I am not the most-informed of bloggers. (cough-understatement-cough) With one foot in the needlework camp, one in the kidlit camp, a hand in the miscellaneous craft camp, the other on the line between the Alaska home-and-garden and outdoor adventure camps, it’s no wonder things seem Twisted around here. Spinning as I do in my irregular orbits around these different industries, I am often out of the loop. If there was or is much ado about Autumn Cornwell’s debut novel, I missed it. And if there wasn’t or isn’t much ado about this little gem, why the heck not?!
You know how much I liked The Goose Girl, so this book had a tough act to follow. It’s standing right up there, straight and tall, mingling animatedly, perfectly comfortable in such company.
Furthermore, while I’m happy with reader Lynde Houck’s portrayal of MC, Vassar Spore, I strongly dislike her version of Grandma Gerd. She makes Gerd sound like a chronically sarcastic, condescending know-it-all, which is not how she’d sound were I reading her dialogue. The story, however, is strong enough to overcome even that serious obstacle.
Finally, you know how I often complain about over-the-top characters and events? Well, Carpe Diem is full of them, and I love them! It’s not fantasy, where over-the-top is allowable, but the exaggerated characters are deliberate and, as such, are funny. No doubt I’m partial to the uber-organized, uber-ambitious, uber-controlling characters because I am in many ways like them, just a bit less so. I have laughed out loud three times thus far; I’m about halfway through the book.
Sixteen-year-old Vassar Spore, with the help of her parents–an efficiency expert (Dad) and life coach (Mom)–has her life mapped out by years, months, weeks, days, hours, and minutes. Vassar’s 5.3 GPA (the new 4.0) is bound to launch a very successful college life and career.
Enter laid-back hippy-artist Grandma Gerd, a trip-to-Southeast-Asia birthday gift for Vassar, and some secret which Grandma uses to blackmail Vassar’s parents into letting the trip take place.

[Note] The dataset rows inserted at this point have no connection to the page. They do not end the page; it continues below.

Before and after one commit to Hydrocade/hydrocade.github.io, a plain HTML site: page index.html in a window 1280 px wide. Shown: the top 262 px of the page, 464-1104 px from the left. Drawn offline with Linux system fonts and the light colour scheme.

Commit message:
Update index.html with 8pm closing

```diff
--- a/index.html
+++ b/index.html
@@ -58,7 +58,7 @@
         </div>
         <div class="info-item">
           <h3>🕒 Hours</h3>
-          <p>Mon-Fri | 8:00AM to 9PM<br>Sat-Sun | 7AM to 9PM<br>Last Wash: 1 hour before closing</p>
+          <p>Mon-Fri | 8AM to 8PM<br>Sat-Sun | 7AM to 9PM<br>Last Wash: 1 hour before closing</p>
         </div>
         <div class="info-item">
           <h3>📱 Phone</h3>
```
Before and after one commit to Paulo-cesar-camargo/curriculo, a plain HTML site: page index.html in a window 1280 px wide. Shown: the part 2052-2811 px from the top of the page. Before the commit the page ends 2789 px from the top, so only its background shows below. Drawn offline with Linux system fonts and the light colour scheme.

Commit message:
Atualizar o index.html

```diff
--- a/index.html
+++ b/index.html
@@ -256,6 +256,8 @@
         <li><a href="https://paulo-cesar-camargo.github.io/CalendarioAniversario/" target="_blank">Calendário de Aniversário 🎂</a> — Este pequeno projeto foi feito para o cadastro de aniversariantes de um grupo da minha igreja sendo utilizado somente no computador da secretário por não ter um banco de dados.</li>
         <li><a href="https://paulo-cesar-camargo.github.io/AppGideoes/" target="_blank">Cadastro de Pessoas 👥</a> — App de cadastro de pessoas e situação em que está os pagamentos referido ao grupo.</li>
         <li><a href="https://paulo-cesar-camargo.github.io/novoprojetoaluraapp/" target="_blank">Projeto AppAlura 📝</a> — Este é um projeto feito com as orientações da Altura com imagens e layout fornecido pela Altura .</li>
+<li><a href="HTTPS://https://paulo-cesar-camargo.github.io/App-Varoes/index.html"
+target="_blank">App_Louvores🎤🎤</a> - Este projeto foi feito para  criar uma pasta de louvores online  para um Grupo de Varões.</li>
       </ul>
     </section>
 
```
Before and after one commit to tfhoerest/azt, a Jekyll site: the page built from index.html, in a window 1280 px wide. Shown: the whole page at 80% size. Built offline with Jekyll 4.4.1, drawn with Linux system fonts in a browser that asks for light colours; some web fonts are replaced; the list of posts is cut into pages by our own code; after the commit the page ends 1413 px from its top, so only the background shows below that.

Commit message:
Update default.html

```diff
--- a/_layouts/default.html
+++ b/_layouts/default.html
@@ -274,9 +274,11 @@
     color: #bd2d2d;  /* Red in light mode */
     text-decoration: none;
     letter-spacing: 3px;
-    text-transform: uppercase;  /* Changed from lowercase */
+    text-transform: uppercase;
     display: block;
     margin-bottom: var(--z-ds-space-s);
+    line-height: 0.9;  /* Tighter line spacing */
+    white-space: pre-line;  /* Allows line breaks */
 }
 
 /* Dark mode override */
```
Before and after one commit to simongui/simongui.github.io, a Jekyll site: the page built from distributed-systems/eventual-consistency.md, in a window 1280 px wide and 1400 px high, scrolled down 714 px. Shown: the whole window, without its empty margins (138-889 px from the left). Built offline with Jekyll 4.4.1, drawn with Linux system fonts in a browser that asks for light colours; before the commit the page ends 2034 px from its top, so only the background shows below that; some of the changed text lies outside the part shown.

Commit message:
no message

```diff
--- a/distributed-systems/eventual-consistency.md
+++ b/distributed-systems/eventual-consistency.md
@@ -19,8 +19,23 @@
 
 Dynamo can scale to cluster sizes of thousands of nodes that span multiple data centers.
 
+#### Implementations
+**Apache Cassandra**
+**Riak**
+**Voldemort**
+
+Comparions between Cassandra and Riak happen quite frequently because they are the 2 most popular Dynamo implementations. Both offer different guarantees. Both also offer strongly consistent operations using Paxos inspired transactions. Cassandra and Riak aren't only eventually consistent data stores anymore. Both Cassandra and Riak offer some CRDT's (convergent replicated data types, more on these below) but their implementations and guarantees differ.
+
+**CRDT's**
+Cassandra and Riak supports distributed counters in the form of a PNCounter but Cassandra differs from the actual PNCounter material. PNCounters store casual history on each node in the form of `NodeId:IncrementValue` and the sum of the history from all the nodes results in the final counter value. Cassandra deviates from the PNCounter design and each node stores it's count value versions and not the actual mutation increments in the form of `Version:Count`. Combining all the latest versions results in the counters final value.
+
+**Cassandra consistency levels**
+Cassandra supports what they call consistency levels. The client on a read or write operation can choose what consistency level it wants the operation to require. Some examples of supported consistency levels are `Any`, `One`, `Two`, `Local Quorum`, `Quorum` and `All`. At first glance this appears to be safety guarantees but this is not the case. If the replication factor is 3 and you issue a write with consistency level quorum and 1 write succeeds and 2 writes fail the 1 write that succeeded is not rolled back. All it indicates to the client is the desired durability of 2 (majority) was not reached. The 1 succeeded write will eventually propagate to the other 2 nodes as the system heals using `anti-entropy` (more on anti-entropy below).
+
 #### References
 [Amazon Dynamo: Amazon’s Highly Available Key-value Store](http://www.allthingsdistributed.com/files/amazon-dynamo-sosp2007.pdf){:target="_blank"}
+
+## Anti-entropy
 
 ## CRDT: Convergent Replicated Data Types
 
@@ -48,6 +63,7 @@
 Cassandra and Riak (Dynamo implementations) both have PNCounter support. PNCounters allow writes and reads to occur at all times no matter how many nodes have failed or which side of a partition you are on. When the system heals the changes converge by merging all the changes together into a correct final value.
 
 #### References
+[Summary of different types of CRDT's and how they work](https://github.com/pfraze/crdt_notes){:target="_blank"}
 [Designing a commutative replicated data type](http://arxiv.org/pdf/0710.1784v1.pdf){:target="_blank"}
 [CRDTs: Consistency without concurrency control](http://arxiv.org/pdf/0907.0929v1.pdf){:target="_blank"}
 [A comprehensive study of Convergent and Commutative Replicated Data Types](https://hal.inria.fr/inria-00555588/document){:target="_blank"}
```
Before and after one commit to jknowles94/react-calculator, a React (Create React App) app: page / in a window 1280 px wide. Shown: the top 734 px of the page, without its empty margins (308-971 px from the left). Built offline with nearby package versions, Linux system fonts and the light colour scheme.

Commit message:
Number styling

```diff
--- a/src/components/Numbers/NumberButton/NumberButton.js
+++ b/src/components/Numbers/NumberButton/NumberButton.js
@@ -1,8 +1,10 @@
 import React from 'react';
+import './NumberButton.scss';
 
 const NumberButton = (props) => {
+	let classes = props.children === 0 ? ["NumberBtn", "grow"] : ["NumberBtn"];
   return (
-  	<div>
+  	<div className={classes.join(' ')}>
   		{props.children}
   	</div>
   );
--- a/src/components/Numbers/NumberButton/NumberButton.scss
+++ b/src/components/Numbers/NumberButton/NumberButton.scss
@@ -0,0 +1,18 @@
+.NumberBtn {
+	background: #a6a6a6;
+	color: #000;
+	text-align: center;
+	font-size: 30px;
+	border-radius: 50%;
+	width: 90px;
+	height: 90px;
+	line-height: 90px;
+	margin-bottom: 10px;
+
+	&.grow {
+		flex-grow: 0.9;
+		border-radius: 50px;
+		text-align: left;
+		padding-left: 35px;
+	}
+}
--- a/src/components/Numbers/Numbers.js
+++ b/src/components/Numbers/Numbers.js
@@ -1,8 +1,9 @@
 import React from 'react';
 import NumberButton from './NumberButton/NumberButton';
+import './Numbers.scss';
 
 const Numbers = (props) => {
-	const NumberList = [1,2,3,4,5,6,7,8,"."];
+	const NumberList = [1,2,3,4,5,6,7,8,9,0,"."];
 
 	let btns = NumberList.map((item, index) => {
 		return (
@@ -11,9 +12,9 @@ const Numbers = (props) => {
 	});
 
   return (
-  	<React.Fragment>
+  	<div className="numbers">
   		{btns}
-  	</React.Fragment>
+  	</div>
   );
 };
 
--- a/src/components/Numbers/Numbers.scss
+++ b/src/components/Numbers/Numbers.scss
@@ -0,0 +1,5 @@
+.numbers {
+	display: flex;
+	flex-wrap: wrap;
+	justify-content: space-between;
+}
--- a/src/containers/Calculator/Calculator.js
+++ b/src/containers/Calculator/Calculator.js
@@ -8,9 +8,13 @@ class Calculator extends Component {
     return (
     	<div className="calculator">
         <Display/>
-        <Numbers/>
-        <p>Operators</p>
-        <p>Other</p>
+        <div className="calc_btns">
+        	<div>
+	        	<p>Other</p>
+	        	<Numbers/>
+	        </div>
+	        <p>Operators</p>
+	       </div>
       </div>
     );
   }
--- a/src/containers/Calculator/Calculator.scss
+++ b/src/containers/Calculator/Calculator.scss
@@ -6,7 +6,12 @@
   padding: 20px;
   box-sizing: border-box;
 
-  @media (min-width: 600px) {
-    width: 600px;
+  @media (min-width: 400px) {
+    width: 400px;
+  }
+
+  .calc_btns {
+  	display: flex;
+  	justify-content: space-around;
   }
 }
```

While the characters may be exaggerated, the travel details are not; they’re just hand-picked from the long list of hilarious international travel debacles. I haven’t read a lot of contemporary foreign-travel MG or YA lit. I’m not sure it exists, but it should. I wouldn’t recommend the book necessarily as a study in foreign culture, but the culture details are a great and–dare I say it?–unique backdrop to an uber-fun story.